St. Petersburg Times Online: News of Florida

Weather | Sports | Forums | Comics | Classifieds | Calendar | Movies

Parasailing mom, daughter fall to deaths

A harness breaks. The two visitors to Fort Myers from Kentucky plunge more than 20 stories.

By Times staff and wire reports

© St. Petersburg Times, published July 12, 2001


A harness breaks. The two visitors to Fort Myers from Kentucky plunge more than 20 stories.

A mother and her 13-year-old daughter were killed Wednesday when a parasail harness broke, dropping them more than 20 stories to the shallows of Fort Myers Beach.

Several witnesses, including a second daughter aboard the tow boat, watched in horror as the two dropped into thigh-deep water.

"The parachute twisted three times, flying up, but the women started falling," said Klaus Westerville, 46, of South Carolina.

Lisabeth Hope Bailey-Straney, 37, and her daughter, Taylor Straney, of Vine Grove, Ky., were killed in the accident.

As the mother and daughter crashed into 3 feet of surf, a witness rushed into the water to help.

"The young girl moved her hands and her lips, but she couldn't say anything," said Chris Liberis, 50, vacationing from Germany. "It was obvious that she was in a lot of pain."

Lisabeth Straney was unconscious, he said. Liberis dragged the Straneys out of the water.

The accident happened at 12:30 p.m. as a storm approached, whipping up waves and pelting the sand with a heavy downpour.

"I turned to my wife and said, 'There are people parasailing, I can't believe it, this is no day to be parasailing,' " said Westerville, who was watching the rainbow-colored parachute from a hotel room.

Suddenly, a gust swept up the parachute, and the women were in trouble. The mother's older daughter, 18-year-old Kristin Bailey, watched in horror from the tow boat.

Next door at his Sandrac condominium, a neighbor called Clark Shedden to point out the people parasailing. "Look outside," the neighbor said. "It looks like a parasailor is having trouble."

"Just as I looked up, the rope broke, falling in an arc-like shape," Shedden said. "One of the women was horizontal, she was flailing. It was like she just fell from the sky."

Scott Siddon, captain of the 20-foot boat Hang 'Em High was trying to reel the pair back down to the boat when high winds hit.

Lisabeth Straney died at Lee Memorial Hospital. Taylor died at HealthPark Medical Center, said Lt. Gary Morse, a spokesman for the Florida Fish and Wildlife Conservation Commission.

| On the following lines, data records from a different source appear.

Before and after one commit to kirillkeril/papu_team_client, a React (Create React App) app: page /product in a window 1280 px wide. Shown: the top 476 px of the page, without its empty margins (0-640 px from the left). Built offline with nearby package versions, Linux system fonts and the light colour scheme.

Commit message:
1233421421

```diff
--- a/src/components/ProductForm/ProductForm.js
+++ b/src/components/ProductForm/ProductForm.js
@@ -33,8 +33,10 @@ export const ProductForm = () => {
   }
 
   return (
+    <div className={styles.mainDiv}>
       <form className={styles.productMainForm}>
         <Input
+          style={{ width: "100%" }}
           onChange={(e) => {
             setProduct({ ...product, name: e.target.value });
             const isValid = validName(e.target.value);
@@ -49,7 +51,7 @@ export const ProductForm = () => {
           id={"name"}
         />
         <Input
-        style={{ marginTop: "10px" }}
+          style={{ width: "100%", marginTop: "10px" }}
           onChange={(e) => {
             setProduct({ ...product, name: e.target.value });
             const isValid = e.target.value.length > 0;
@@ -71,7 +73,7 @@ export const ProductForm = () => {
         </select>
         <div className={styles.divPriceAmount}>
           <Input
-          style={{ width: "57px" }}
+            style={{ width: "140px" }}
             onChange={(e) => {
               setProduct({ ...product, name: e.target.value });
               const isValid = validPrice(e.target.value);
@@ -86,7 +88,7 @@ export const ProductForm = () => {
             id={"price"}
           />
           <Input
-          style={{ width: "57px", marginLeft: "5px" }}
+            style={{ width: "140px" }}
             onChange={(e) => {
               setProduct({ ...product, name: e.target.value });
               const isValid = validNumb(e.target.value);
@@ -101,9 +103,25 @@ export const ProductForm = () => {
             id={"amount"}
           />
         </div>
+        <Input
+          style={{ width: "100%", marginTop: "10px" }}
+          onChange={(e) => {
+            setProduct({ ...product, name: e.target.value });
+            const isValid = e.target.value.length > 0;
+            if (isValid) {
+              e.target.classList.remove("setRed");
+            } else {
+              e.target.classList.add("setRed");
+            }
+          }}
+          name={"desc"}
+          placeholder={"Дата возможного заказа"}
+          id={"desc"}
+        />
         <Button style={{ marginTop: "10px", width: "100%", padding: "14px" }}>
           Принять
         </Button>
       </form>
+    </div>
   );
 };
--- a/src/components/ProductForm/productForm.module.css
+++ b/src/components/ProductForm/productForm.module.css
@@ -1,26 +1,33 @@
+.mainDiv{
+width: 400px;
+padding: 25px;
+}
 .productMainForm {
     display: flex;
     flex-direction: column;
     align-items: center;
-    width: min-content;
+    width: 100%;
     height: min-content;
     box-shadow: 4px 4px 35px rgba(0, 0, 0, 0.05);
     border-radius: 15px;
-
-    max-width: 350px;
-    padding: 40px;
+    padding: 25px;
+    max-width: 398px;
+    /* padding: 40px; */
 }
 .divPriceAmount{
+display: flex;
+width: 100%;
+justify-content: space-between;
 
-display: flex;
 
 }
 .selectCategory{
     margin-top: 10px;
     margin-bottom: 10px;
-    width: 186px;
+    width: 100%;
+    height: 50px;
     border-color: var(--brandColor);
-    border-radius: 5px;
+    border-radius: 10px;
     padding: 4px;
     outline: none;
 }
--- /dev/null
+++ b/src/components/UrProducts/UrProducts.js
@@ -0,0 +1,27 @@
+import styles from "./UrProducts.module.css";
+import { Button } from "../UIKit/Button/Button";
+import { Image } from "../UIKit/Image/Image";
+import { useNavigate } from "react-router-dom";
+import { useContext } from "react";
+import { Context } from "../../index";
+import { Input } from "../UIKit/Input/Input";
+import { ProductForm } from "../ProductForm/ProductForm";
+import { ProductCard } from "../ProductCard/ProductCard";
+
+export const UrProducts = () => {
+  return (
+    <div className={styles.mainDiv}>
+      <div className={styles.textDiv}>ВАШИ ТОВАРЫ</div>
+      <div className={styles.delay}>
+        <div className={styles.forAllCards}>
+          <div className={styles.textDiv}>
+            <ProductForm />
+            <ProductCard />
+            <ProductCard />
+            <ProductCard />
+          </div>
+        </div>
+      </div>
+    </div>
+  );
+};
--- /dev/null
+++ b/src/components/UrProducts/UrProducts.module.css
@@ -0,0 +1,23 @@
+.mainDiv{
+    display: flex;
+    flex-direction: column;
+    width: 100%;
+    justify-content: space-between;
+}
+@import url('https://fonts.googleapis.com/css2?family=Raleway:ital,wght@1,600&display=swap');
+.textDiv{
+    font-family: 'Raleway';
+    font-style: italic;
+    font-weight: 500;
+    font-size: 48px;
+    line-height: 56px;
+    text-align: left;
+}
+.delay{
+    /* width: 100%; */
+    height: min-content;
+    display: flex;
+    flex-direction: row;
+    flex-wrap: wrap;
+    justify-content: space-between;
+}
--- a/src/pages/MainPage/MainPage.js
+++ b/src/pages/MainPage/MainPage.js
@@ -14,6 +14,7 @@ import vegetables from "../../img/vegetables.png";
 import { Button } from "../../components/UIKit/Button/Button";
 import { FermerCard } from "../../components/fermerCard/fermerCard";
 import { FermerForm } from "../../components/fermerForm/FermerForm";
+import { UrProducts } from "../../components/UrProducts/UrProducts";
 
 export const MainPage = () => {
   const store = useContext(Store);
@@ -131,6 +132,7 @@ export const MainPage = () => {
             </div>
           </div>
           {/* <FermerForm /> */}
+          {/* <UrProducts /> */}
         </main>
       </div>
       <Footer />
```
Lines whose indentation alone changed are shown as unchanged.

The Straneys were vacationing from Vine Grove, Ky., south of Fort Knox and Louisville. Keena Straney, Lisabeth Straney's husband and Taylor's father, is co-owner of the Lincoln Trail Country Club in Vine Grove. He was en route to Fort Myers Beach on Wednesday night.

"It was a parasailing accident, apparently due to harness failure and deteriorating weather conditions," Morse said.

Wildlife Conservation Commission agents were investigating, he said, looking closely at the harness and the sudden squall at the time of the fall.

Parasailing operations are largely unregulated by state, federal or local agencies, though the Coast Guard's Office of Marine Safety and Environmental Protection requires commercial parasail boat drivers to hold a Coast Guard license.

In the spring, the Coast Guard proposed regulations and guidelines for commercial parasail winchboat operators that would set safety standards and require at least two weeks of training.

The Orlando-based Parasail Safety Council, which was organized in 1998, also has proposed safety guidelines. Its Web site says there are 12 to 20 parasailing deaths in the world annually, with 200 to 500 injuries requiring hospitalization.

Parasail Safety Council founder Mark McCulloh offered to work with Clearwater to craft safety guidelines and training after a 1999 Sand Key parasailing accident.

In October of that year, three members of a Long Island baseball team, in Clearwater for a tournament, were aloft over the Intracoastal Waterway when their tow line snapped and they dangled in harnesses attached to the runaway parasail.

A strong wind filled the parasail and swept it away from the towboat and toward Sand Key. They cleared the top of the 20-story Crescent Beach Club by about 15 feet and dropped into the Gulf of Mexico near the beach.

An American tourist died off Nassau in August 1999 when a parasail towrope broke in a squall and dropped her and a man 70 feet.

A month earlier, a man parasailing in south Lee County died when the harness attaching him to the vehicle broke and he fell more than 100 feet.

In December 1990, George "Eddie" Myers, a New York security guard, died when a boat operator cut the line to his parasail when winds became too strong. The parasail rope wrapped around Myers' leg and dragged him across Clearwater Beach, a construction site, several parked cars, two fences and a tennis court, before toppling him head-first onto the court and severing his foot.

- Times staff writer Robin Mitchell contributed to this report, which includes information from the Fort Myers News-Press, Elizabethtown (Ky.) News-Enterprise and the Associated Press.

© Copyright, St. Petersburg Times. All rights reserved.